Open Secret begins with two seemingly unrelated events. At the U.S. border, Gary Dowd panics and abandons his car, disappearing into the nearby forest with a small package he was supposed to carry into the country for a friend. A short time later, that friend, a small-time drug dealer named Seymour Melnychuk, is gunned down at close range. Fortin is drawn into the case, working with constable Maddie Schilling to peel back layers of lies, denial, and half-truths.
Open Secret is an accomplished mystery that spans decades and gradually expands to include a disappearance, sexual abuse, and – this being the B.C. interior – lots and lots of marijuana. Everything is connected, as is often the case in genre mysteries. (And in small towns.)
Readers expecting a standard, breezy thriller might find themselves puzzled by the relaxed pace and subdued intensity, but these attributes are part of what gives the book its power. Collier spends considerable time exploring the lives and relationships of the citizens of Kootenay Landing, developing the town in much the same manner as Giles Blunt does with Algonquin Bay in his John Cardinal series.

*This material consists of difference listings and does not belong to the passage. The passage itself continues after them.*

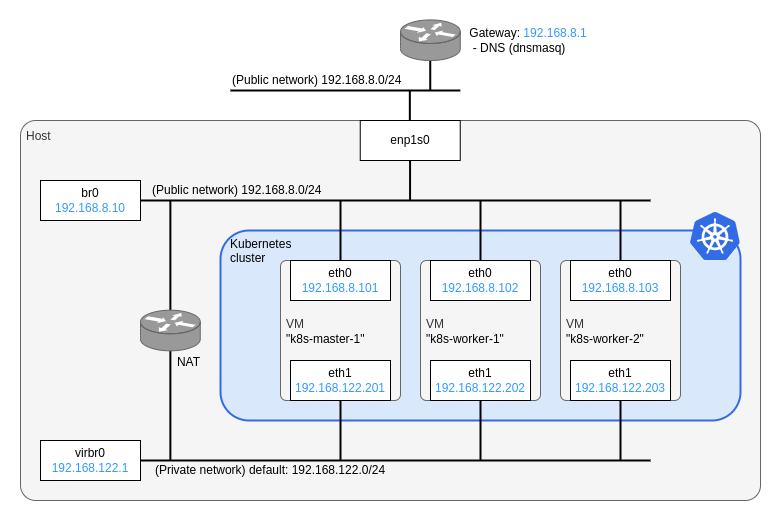
Before: kubernetes/images/network_architecture.drawio.png, a diagram exported from draw.io (sawa2d2/k8s-on-kvm). Source tidied: cells renumbered, new cells last; positions are measured from the earlier drawing's top-left corner, leaving out a move shared by most shapes.
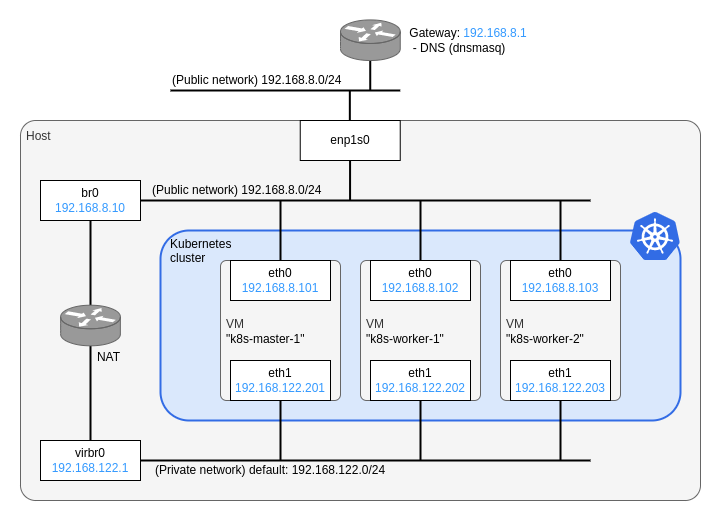
Above is the later version.

What changed in the source:
```diff
@@ -3,10 +3,10 @@
     <mxCell id="0" />
     <mxCell id="1" parent="0" />
     <mxCell id="2" style="rounded=0;whiteSpace=wrap;html=1;strokeColor=none;" parent="1" vertex="1">
-      <mxGeometry width="780" height="520" as="geometry" />
+      <mxGeometry x="60" width="720" height="520" as="geometry" />
     </mxCell>
     <mxCell id="3" value="Host" style="rounded=1;whiteSpace=wrap;html=1;strokeColor=#666666;strokeWidth=1;fillColor=#f5f5f5;fontColor=#333333;align=left;verticalAlign=top;spacingTop=2;spacingLeft=4;arcSize=4;" parent="1" vertex="1">
-      <mxGeometry x="20" y="120" width="740" height="380" as="geometry" />
+      <mxGeometry x="80" y="120" width="680" height="380" as="geometry" />
     </mxCell>
     <mxCell id="4" value="Kubernetes&lt;br&gt;cluster" style="rounded=1;whiteSpace=wrap;html=1;fillColor=#dae8fc;strokeColor=#326CE5;strokeWidth=2;align=left;verticalAlign=top;spacingLeft=8;" parent="1" vertex="1">
       <mxGeometry x="220" y="230" width="520" height="190" as="geometry" />
@@ -30,7 +30,7 @@
       <mxGeometry x="570" y="360" width="100" height="40" as="geometry" />
     </mxCell>
     <mxCell id="11" value="&lt;font&gt;(Private network) default: 192.168.122.0/24&lt;/font&gt;" style="rounded=0;whiteSpace=wrap;html=1;strokeColor=none;fillColor=none;fontColor=default;" parent="1" vertex="1">
-      <mxGeometry x="150" y="460" width="240" height="20" as="geometry" />
+      <mxGeometry x="210" y="460" width="240" height="20" as="geometry" />
     </mxCell>
     <mxCell id="12" style="edgeStyle=orthogonalEdgeStyle;rounded=0;jettySize=auto;html=1;strokeColor=default;fontColor=#3399FF;endArrow=none;endFill=0;strokeWidth=2;exitX=1;exitY=0.5;exitDx=0;exitDy=0;" parent="1" edge="1" source="32">
       <mxGeometry relative="1" as="geometry">
@@ -114,33 +114,29 @@
         <mxPoint x="650" y="200" as="targetPoint" />
       </mxGeometry>
     </mxCell>
-    <mxCell id="30" value="br0&lt;br&gt;&lt;font color=&quot;#3399ff&quot;&gt;192.168.8.10&lt;/font&gt;" style="rounded=0;whiteSpace=wrap;html=1;" parent="1" vertex="1">
-      <mxGeometry x="40" y="180" width="100" height="40" as="geometry" />
-    </mxCell>
     <mxCell id="31" style="edgeStyle=orthogonalEdgeStyle;rounded=0;orthogonalLoop=1;jettySize=auto;html=1;exitX=0.5;exitY=0;exitDx=0;exitDy=0;strokeColor=default;fontColor=#3399FF;endArrow=none;endFill=0;strokeWidth=2;" parent="1" edge="1">
       <mxGeometry relative="1" as="geometry">
         <mxPoint x="409.6" y="200" as="sourcePoint" />
         <mxPoint x="409.6" y="160" as="targetPoint" />
       </mxGeometry>
     </mxCell>
-    <mxCell id="32" value="virbr0&lt;br&gt;&lt;font color=&quot;#3399ff&quot;&gt;192.168.122.1&lt;/font&gt;" style="rounded=0;whiteSpace=wrap;html=1;" parent="1" vertex="1">
-      <mxGeometry x="40" y="440" width="100" height="40" as="geometry" />
-    </mxCell>
-    <mxCell id="33" style="edgeStyle=orthogonalEdgeStyle;rounded=0;jettySize=auto;html=1;exitX=0.5;exitY=1;exitDx=0;exitDy=0;exitPerimeter=0;strokeWidth=2;endArrow=none;endFill=0;" parent="1" edge="1" source="35">
-      <mxGeometry relative="1" as="geometry">
-        <mxPoint x="169.9" y="460" as="targetPoint" />
-      </mxGeometry>
+    <mxCell id="33" style="edgeStyle=orthogonalEdgeStyle;rounded=0;jettySize=auto;html=1;exitX=0.5;exitY=1;exitDx=0;exitDy=0;exitPerimeter=0;strokeWidth=2;endArrow=none;endFill=0;entryX=0.5;entryY=0;entryDx=0;entryDy=0;" parent="1" edge="1" source="35" target="32">
+      <mxGeometry relative="1" as="geometry" />
     </mxCell>
-    <mxCell id="34" style="edgeStyle=orthogonalEdgeStyle;rounded=0;jettySize=auto;html=1;exitX=0.5;exitY=0;exitDx=0;exitDy=0;exitPerimeter=0;strokeWidth=2;endArrow=none;endFill=0;" parent="1" edge="1" source="35">
-      <mxGeometry relative="1" as="geometry">
-        <mxPoint x="169.9" y="200" as="targetPoint" />
-      </mxGeometry>
+    <mxCell id="34" style="edgeStyle=orthogonalEdgeStyle;rounded=0;jettySize=auto;html=1;exitX=0.5;exitY=0;exitDx=0;exitDy=0;exitPerimeter=0;strokeWidth=2;endArrow=none;endFill=0;entryX=0.5;entryY=1;entryDx=0;entryDy=0;entryPerimeter=0;" parent="1" edge="1" source="35" target="30">
+      <mxGeometry relative="1" as="geometry" />
     </mxCell>
     <mxCell id="35" value="&lt;div style=&quot;&quot;&gt;&lt;font color=&quot;#000000&quot;&gt;NAT&lt;/font&gt;&lt;/div&gt;" style="shape=mxgraph.cisco.routers.router;html=1;dashed=0;fillColor=#999999;strokeColor=#666666;strokeWidth=1;verticalLabelPosition=bottom;verticalAlign=top;align=center;outlineConnect=0;fontColor=#333333;labelPosition=center;spacingLeft=36;spacing=0;" parent="1" vertex="1">
-      <mxGeometry x="140" y="309.7" width="59.7" height="40.6" as="geometry" />
+      <mxGeometry x="120.1" y="304.7" width="59.7" height="40.6" as="geometry" />
     </mxCell>
     <mxCell id="36" value="&lt;font&gt;(Public network) 192.168.8.0/24&lt;br&gt;&lt;/font&gt;" style="rounded=0;whiteSpace=wrap;html=1;strokeColor=none;fillColor=none;fontColor=default;align=left;" parent="1" vertex="1">
-      <mxGeometry x="150" y="180" width="179.7" height="20" as="geometry" />
+      <mxGeometry x="210" y="180" width="179.7" height="20" as="geometry" />
     </mxCell>
+    <mxCell id="30" value="br0&lt;br&gt;&lt;font color=&quot;#3399ff&quot;&gt;192.168.8.10&lt;/font&gt;" style="rounded=0;whiteSpace=wrap;html=1;" parent="1" vertex="1">
+      <mxGeometry x="100" y="180" width="100" height="40" as="geometry" />
+    </mxCell>
+    <mxCell id="32" value="virbr0&lt;br&gt;&lt;font color=&quot;#3399ff&quot;&gt;192.168.122.1&lt;/font&gt;" style="rounded=0;whiteSpace=wrap;html=1;" parent="1" vertex="1">
+      <mxGeometry x="100" y="440" width="100" height="40" as="geometry" />
+    </mxCell>
   </root>
 </mxGraphModel>
```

Collier demonstrates subtle and impressive control, downshifting into seemingly casual scenes then revving back up for the story’s resolution. The climax leaves the reader with a genuine emotional pang, drawing together the community, the crime, and the hidden history with which Fortin is reckoning. It makes for powerful reading.